RECORDED DATA START
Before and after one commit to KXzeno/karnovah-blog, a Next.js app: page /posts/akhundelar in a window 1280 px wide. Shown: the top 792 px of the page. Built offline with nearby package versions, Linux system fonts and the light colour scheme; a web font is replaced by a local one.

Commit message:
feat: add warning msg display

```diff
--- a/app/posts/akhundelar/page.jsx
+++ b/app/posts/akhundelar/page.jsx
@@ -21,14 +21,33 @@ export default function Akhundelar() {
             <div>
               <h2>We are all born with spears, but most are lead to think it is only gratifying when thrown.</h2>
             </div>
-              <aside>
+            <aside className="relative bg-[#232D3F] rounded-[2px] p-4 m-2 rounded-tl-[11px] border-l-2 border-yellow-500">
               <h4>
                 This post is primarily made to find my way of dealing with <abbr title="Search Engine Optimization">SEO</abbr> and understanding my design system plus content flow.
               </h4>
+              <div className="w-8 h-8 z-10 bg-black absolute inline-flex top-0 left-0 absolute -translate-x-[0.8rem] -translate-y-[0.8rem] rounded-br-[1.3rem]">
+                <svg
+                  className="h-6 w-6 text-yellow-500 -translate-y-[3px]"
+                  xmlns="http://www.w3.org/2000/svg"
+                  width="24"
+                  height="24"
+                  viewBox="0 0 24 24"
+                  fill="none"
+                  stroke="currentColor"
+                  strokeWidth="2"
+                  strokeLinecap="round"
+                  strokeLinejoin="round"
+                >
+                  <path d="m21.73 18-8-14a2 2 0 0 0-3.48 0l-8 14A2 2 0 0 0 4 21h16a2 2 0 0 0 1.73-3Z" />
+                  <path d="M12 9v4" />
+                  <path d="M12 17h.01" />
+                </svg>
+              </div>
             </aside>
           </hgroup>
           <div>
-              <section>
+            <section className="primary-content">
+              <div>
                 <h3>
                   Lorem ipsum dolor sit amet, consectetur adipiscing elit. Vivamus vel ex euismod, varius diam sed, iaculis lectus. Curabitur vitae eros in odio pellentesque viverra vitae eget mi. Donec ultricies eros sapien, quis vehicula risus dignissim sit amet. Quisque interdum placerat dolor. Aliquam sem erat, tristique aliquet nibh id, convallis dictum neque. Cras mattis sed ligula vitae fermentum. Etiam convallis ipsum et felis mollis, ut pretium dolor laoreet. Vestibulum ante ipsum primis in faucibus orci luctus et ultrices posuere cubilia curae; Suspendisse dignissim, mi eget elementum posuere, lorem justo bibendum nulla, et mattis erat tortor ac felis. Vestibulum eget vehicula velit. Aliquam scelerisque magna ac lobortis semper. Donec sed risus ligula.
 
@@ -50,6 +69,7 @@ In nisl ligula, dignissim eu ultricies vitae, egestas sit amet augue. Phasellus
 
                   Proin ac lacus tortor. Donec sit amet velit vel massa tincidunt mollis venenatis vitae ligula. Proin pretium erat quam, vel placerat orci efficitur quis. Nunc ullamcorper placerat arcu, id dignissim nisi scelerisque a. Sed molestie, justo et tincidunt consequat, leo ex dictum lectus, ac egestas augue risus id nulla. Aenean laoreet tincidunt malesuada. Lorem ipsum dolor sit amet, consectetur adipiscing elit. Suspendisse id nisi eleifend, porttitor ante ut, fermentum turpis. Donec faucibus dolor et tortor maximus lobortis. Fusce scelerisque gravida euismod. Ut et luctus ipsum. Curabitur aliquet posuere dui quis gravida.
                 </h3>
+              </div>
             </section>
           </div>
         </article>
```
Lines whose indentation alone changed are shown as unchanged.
RECORDED DATA END
**EXERCISE DESCRIPTION**.
Each record is to be repeated word for word, with none skipped.

**YOUR SOLUTION**.
Before and after one commit to KXzeno/karnovah-blog, a Next.js app: page /posts/akhundelar in a window 1280 px wide. Shown: the top 792 px of the page. Built offline with nearby package versions, Linux system fonts and the light colour scheme; a web font is replaced by a local one.

Commit message:
feat: add warning msg display

```diff
--- a/app/posts/akhundelar/page.jsx
+++ b/app/posts/akhundelar/page.jsx
@@ -21,14 +21,33 @@ export default function Akhundelar() {
             <div>
               <h2>We are all born with spears, but most are lead to think it is only gratifying when thrown.</h2>
             </div>
-              <aside>
+            <aside className="relative bg-[#232D3F] rounded-[2px] p-4 m-2 rounded-tl-[11px] border-l-2 border-yellow-500">
               <h4>
                 This post is primarily made to find my way of dealing with <abbr title="Search Engine Optimization">SEO</abbr> and understanding my design system plus content flow.
               </h4>
+              <div className="w-8 h-8 z-10 bg-black absolute inline-flex top-0 left-0 absolute -translate-x-[0.8rem] -translate-y-[0.8rem] rounded-br-[1.3rem]">
+                <svg
+                  className="h-6 w-6 text-yellow-500 -translate-y-[3px]"
+                  xmlns="http://www.w3.org/2000/svg"
+                  width="24"
+                  height="24"
+                  viewBox="0 0 24 24"
+                  fill="none"
+                  stroke="currentColor"
+                  strokeWidth="2"
+                  strokeLinecap="round"
+                  strokeLinejoin="round"
+                >
+                  <path d="m21.73 18-8-14a2 2 0 0 0-3.48 0l-8 14A2 2 0 0 0 4 21h16a2 2 0 0 0 1.73-3Z" />
+                  <path d="M12 9v4" />
+                  <path d="M12 17h.01" />
+                </svg>
+              </div>
             </aside>
           </hgroup>
           <div>
-              <section>
+            <section className="primary-content">
+              <div>
                 <h3>
                   Lorem ipsum dolor sit amet, consectetur adipiscing elit. Vivamus vel ex euismod, varius diam sed, iaculis lectus. Curabitur vitae eros in odio pellentesque viverra vitae eget mi. Donec ultricies eros sapien, quis vehicula risus dignissim sit amet. Quisque interdum placerat dolor. Aliquam sem erat, tristique aliquet nibh id, convallis dictum neque. Cras mattis sed ligula vitae fermentum. Etiam convallis ipsum et felis mollis, ut pretium dolor laoreet. Vestibulum ante ipsum primis in faucibus orci luctus et ultrices posuere cubilia curae; Suspendisse dignissim, mi eget elementum posuere, lorem justo bibendum nulla, et mattis erat tortor ac felis. Vestibulum eget vehicula velit. Aliquam scelerisque magna ac lobortis semper. Donec sed risus ligula.
 
@@ -50,6 +69,7 @@ In nisl ligula, dignissim eu ultricies vitae, egestas sit amet augue. Phasellus
 
                   Proin ac lacus tortor. Donec sit amet velit vel massa tincidunt mollis venenatis vitae ligula. Proin pretium erat quam, vel placerat orci efficitur quis. Nunc ullamcorper placerat arcu, id dignissim nisi scelerisque a. Sed molestie, justo et tincidunt consequat, leo ex dictum lectus, ac egestas augue risus id nulla. Aenean laoreet tincidunt malesuada. Lorem ipsum dolor sit amet, consectetur adipiscing elit. Suspendisse id nisi eleifend, porttitor ante ut, fermentum turpis. Donec faucibus dolor et tortor maximus lobortis. Fusce scelerisque gravida euismod. Ut et luctus ipsum. Curabitur aliquet posuere dui quis gravida.
                 </h3>
+              </div>
             </section>
           </div>
         </article>
```
Lines whose indentation alone changed are shown as unchanged.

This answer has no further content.